◆ **SOURCE RECORDS**
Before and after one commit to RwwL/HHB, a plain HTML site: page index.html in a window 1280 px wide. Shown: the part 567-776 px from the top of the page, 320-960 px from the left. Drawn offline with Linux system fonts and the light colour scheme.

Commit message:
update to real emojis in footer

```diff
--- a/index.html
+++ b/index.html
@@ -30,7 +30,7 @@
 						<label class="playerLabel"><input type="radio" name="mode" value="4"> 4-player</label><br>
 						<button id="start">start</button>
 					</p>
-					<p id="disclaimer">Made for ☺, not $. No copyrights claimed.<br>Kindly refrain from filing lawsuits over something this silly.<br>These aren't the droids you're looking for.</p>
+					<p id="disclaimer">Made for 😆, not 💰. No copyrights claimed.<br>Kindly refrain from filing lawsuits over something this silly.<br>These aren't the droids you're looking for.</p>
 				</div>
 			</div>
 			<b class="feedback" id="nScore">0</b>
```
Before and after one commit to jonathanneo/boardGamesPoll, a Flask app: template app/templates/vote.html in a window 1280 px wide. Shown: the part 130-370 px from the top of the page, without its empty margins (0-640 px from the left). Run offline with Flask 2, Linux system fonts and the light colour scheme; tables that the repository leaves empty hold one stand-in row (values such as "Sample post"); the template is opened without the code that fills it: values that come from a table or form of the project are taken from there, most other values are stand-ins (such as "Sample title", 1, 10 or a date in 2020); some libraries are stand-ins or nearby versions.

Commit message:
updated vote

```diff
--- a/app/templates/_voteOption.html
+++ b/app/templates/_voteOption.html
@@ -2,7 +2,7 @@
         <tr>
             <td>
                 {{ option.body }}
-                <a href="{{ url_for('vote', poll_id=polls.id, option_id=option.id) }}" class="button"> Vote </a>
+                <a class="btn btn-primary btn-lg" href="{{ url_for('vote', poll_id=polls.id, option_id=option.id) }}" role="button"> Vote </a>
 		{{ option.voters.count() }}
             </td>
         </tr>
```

◆ **YOUR INSTRUCTIONS**
Scan the listing for "button" and copy out each line that has it.

◆ **RESULT**
 						<button id="start">start</button>
-                <a href="{{ url_for('vote', poll_id=polls.id, option_id=option.id) }}" class="button"> Vote </a>
+                <a class="btn btn-primary btn-lg" href="{{ url_for('vote', poll_id=polls.id, option_id=option.id) }}" role="button"> Vote </a>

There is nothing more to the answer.